- 1Quote from brandy1017This is incorrect. Metabolism does not change as one gains weight. It often does as we age. Just like yo-yo dieting does not cause someone to weigh more than they did at the beginning. The main way to lose weight is to burn more than 500 calories than taken in on a daily basis. Weight loss is like everything else in our society, we want it and we want it now. Someone that is 120lbs overweight that loses 4-5 lbs in a month is not happy and will get frustrated. They don't stop to consider that at that rate they will lose 48-60 lbs in a year. Instead they jump on some crazy fad diet and feel like crap after a week or two. Long term studies have been done with the Atkins diet. One group was on Atkins the other met with a Nutritionist and ate a sensible diet. At first the Atkins group dropped weight much faster. After 18 months both groups weighed the same. After 24 months the non-Atkins people weighed less. This is because most people cheated on the Atkins diet. Most people cannot completely adhere to a diet that removes so much everyday items from a persons diet.The truth is once you gain the weight your body metabolism changes and you are screwed! It is next to impossible to get back to a normal weight unless you are on extreme makeover, professionally starved and exercised to death or get gastric bypass surgery. Other than that forget it! If you somehow miraculously are able to lose weight you will most likely regain it!
- 0Quote from woohI would bet you are an English Lit major. You read stuff in that is not actually there.No, I equate telling someone that they're only beautiful if they're skinny as shaming them. Teen girls already equate beauty with unrealistic photoshopped models. Telling someone they're only beautiful if they lose weight is COUNTERPRODUCTIVE. If you think a lack of self esteem helps healthy weight loss in any way, then you're sadly mistaken. The only time it helps is if it drives someone to an eating disorder.
I really like how you left out the very next sentence of what I posted too.

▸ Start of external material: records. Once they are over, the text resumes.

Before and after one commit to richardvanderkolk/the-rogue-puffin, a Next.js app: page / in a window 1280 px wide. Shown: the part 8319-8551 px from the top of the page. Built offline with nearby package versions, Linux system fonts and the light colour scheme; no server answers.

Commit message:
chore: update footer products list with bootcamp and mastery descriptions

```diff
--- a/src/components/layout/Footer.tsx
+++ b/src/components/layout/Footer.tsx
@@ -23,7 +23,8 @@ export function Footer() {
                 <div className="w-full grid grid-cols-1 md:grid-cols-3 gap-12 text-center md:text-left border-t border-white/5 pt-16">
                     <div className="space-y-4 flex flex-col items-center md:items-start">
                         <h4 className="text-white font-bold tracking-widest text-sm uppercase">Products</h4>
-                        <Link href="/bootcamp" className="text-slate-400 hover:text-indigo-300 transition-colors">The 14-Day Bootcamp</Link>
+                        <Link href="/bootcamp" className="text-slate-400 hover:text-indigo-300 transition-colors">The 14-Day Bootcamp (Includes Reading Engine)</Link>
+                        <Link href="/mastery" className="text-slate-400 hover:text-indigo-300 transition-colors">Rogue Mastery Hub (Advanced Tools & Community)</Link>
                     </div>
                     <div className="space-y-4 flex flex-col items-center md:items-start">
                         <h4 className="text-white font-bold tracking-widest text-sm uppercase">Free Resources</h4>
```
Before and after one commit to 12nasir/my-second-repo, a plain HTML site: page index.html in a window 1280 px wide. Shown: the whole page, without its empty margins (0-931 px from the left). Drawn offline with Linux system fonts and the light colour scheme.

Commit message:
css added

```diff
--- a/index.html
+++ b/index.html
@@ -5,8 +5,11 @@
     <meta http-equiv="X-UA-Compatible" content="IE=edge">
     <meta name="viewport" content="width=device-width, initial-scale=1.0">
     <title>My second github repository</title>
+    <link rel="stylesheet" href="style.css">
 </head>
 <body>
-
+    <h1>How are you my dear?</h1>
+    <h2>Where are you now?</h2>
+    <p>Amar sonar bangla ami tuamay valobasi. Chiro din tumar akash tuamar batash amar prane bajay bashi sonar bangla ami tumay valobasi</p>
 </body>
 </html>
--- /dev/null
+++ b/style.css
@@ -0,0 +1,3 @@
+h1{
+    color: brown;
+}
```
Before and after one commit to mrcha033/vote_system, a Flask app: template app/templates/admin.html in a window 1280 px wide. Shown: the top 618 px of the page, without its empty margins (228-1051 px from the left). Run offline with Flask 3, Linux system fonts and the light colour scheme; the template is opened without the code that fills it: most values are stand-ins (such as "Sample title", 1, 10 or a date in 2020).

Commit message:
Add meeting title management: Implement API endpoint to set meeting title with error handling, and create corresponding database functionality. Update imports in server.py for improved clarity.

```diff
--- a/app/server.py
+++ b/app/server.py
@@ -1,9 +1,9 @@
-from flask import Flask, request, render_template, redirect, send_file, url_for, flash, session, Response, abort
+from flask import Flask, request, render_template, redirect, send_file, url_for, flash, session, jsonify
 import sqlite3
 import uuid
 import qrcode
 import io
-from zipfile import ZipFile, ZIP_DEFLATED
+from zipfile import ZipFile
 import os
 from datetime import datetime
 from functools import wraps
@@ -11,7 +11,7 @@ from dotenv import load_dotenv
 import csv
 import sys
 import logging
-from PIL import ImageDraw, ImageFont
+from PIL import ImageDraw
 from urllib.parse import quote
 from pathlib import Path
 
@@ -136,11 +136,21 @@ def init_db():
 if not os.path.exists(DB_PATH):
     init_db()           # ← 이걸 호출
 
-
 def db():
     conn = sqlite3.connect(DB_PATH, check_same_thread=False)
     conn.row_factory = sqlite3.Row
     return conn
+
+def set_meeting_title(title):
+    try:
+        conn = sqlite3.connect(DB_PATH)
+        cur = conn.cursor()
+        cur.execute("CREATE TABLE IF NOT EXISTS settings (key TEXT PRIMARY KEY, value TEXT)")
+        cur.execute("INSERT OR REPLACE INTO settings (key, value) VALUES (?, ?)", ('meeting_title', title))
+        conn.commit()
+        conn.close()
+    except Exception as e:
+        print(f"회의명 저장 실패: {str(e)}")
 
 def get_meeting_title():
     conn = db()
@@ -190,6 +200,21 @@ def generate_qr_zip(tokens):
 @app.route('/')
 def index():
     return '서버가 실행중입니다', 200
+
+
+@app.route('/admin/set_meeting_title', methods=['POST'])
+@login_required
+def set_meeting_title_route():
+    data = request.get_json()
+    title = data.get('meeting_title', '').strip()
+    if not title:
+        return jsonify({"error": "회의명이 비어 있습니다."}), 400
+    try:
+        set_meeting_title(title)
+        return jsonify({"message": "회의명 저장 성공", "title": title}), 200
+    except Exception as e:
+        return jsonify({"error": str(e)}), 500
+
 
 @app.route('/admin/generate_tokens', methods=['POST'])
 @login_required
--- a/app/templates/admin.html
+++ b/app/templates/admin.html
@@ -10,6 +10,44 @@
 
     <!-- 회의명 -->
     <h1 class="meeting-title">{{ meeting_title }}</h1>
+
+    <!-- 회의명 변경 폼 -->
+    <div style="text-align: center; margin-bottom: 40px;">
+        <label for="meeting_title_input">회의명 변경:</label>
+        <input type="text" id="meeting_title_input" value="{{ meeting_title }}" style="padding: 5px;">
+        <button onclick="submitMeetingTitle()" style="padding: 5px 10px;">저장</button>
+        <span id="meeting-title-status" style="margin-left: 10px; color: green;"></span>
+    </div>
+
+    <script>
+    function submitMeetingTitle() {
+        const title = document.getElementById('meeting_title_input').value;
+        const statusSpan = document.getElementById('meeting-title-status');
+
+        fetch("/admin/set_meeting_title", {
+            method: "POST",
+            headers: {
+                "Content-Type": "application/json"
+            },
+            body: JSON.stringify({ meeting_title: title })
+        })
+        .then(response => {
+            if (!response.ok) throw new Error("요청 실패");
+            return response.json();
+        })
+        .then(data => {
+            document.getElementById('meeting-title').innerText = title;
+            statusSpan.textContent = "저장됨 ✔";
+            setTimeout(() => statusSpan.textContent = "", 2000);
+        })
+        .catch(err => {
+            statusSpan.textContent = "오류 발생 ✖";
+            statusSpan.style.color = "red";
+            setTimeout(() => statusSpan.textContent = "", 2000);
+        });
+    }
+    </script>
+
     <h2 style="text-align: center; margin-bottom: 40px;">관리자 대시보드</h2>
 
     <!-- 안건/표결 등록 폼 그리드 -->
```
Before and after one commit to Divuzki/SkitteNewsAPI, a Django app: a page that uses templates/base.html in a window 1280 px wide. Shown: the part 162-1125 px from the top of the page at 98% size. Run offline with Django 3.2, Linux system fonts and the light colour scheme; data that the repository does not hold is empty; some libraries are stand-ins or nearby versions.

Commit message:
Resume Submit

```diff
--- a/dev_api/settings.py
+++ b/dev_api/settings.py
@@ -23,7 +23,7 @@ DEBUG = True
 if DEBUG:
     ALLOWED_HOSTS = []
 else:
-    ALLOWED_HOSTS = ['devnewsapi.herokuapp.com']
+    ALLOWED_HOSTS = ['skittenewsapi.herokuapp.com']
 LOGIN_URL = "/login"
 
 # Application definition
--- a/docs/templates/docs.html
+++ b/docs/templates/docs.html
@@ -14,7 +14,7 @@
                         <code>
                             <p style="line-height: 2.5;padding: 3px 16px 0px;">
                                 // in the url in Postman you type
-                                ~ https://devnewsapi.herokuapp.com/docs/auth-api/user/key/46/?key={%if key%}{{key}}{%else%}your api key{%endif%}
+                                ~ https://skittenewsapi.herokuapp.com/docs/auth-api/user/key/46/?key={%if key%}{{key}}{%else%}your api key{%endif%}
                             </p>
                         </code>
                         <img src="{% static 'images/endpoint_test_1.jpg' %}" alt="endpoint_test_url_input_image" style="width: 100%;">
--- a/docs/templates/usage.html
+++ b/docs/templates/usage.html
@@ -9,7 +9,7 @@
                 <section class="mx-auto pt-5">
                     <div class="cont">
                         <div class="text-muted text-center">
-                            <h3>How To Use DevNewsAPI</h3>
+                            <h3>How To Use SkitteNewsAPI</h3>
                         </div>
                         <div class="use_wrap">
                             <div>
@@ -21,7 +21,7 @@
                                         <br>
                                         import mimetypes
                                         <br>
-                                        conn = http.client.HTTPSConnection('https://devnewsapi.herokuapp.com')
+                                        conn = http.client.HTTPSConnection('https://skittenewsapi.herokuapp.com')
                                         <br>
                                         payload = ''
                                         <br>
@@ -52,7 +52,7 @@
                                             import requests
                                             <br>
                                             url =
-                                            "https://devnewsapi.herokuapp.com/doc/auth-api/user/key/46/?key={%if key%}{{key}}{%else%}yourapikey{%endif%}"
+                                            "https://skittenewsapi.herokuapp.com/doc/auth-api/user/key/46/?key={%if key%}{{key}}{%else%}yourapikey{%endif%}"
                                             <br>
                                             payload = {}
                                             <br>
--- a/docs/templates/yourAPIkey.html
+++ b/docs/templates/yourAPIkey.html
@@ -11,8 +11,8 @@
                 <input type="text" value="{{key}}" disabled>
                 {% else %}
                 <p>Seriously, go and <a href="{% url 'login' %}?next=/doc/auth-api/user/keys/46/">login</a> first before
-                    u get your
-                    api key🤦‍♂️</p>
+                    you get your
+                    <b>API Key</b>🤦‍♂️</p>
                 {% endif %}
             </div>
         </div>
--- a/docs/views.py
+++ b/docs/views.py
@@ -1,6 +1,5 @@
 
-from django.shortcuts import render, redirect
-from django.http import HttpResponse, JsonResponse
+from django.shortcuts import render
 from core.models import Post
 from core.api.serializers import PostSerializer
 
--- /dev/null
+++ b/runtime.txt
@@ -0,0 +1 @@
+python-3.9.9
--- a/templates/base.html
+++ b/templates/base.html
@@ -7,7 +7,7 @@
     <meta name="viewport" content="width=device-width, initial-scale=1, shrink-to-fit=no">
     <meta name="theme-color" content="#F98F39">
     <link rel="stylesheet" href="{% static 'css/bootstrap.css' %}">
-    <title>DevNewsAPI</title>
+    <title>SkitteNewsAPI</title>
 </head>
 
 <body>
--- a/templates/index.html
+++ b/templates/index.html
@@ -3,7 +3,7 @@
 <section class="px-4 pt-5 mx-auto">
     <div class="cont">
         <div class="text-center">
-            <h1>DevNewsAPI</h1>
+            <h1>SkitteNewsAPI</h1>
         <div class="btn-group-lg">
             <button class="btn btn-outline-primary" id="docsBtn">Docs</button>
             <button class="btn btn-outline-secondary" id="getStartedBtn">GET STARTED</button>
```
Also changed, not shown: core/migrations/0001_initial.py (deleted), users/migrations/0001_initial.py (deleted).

- 1Jun 22, '12 by tothepointeLVNYou know when it comes down to it the problem is many people don't know the difference between patient education and advocacy and being rude. Being rude is something most of us myself included are very good it. Education and advocacy that gets the message through and helps not so much.